Some compositing packages allow easier tweaking of the Z channel. Combustion uses 3DS MAX's rpf file format to accurately layer different 3D renders in comp, necessitating only the rerender of one 3D render if something goes wrong. In other packages, we can use the Z depth channel as an alpha, and effectively mask certain areas of the image that we know are behind an object.
Today we had our first set of dailies for our next film, Charlotte's Web. While I won't discuss what we viewed (it was mostly internal work being developed for the show), I have to say that it definitely blows previous generations of fur shading and animal animation out of the water. The shaders, painters, animators and lighters are true magicians, able to capture the subtle nuances of an animal! If you thought Ray and Carl from the Blockbuster commercials were great, wait until you see the furry critters when Charlotte's Web comes out!
The writers for this film have previous writing credits on films like The Hitchhiker's Guide to the Galaxy, Chicken Run, James and the Giant Peach, 28 Days, Ever After, and more, so this would seem like a good sign. And of course, Danny Elfman is composing!
As per your requests, some inside shots of both Tippett and Pixar. Remember that Tippett is not publicly traded and has less than 200 employees. Pixar is publicly traded, and has over 500 employees.
|Tippett Studio||Pixar Animation Studios|
Yesterday I went to an advanced screening of the film Son of the Mask, which stars Jamie Kennedy of such unforgettable films like Harold and Kumar go to White Castle, and Malibu's Most Wanted. Despite some great visual effects work from certain companies, nothing else can redeem this hundred million dollar flop.
One hundred million, you say? Yes, I do say. This is a PG rated movie, and while there were several children in the audience, I don't recall any of them laughing at the right moments. Many of us cringed in agony at some of the antics on screen. Did they really expect to pull off another Mask? Leave well enough alone.

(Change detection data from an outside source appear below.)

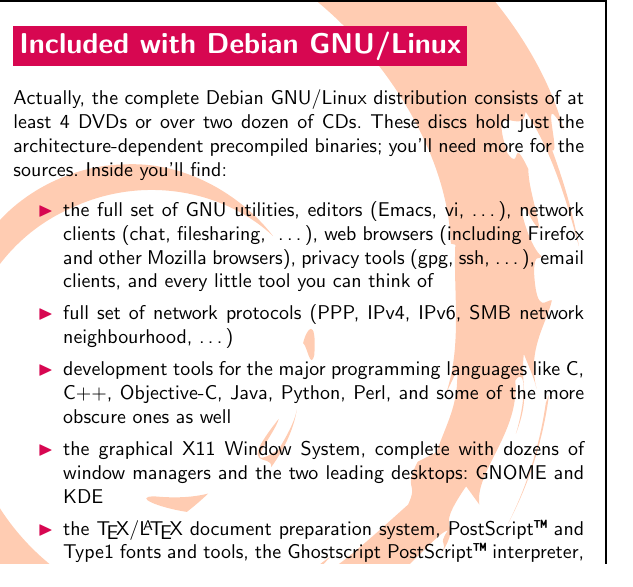
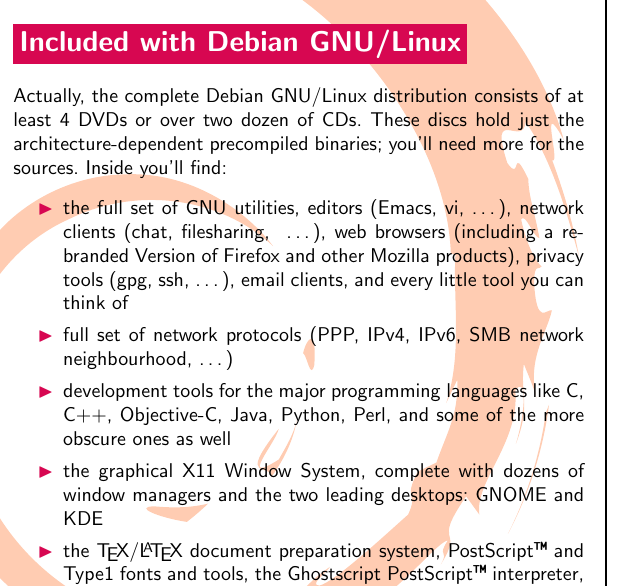
Before and after one commit to log2akshat/debian-flyers, a LaTeX document (all.tex, which reads english.tex): part of one column of page 1 of 8, cut so that both start at the same text. Compiled offline with pdfLaTeX; a LaTeX package or settings file that is missing is left out.

Commit message:
Technically we don't ship Firefox

```diff
--- a/english.tex
+++ b/english.tex
@@ -104,8 +104,9 @@
 \def\Utilities{
 %
 the full set of GNU utilities, editors (Emacs, vi,~\ldots), network
-clients (chat, filesharing, ~\ldots), web browsers (including Firefox and other
-Mozilla browsers), privacy tools
+clients (chat, filesharing, ~\ldots), web browsers (including a rebranded
+Version of Firefox and other
+Mozilla products), privacy tools
 (gpg, ssh,~\ldots), email clients, and every little tool you can think
 of
 %
```
Also changed, not shown: english.tex (2 more changed lines).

Jim Carrey was good enough to pull that film out of the gutter where it could have landed.
I would definitely skip this movie. Even if you have kids, it's better to just watch reruns of Finding Nemo or A Bug's Life. Maybe they'll figure out next time that making babies dance in the most freakish way possible is not the way to get an audience into a theatre. Ugh. I would have had more fun spending 90 minutes watching grass grow.
It's getting a little late, after a bunch of crazy shenanigans last night (which I'll discuss in a different post). Today I'm going to go into a little bit more detail with a bluescreen key, using our actor, a wonderful cat!
For all those that connect to this site wirelessly (whom I can count on one hand!), I've added a PDA access link on the sidebar.. You can also get to it directly at http://www.digitalgypsy.com/vfxlog/pda.php. It is the main page, toned down in content to fit a 480 pixel wide screen, as well as the Bio and Filmography sections of this website scaled to fit the same resolution.
Why did I do this, do you ask? Well, for one I have a PDA now, and for two, it looks like the future will be to connect to any website, whenever you want. Be it through a phone browser or a PDA browser. I've based the screen resolution on the highest maximum resolution in landscape mode for a PDA device, 480 pixels. Some of the newer iPaqs may be wider, but I haven't tested this website with those PDAs.
Received this link from a co-worker, which shows the end credits for Constantine. It looks like Tippett is the lead house on the show! Quite cool! And there's me on the top of page 14!
You'll notice that the Tippett crew credits are long and extensive, while the ESC crew credits, which follows ours, are much simpler and are lumped together. It seems the rest of the companies are lumped together as well, without regard to exactly who did what. I'm not sure why this is, or even if it will appear on screen this way. Some recurring names occur between the Tippett and ESC as well!
There are nine days left until the show premieres in North America. I'm pretty sure that we'll get an advance screening, but when, I don't know.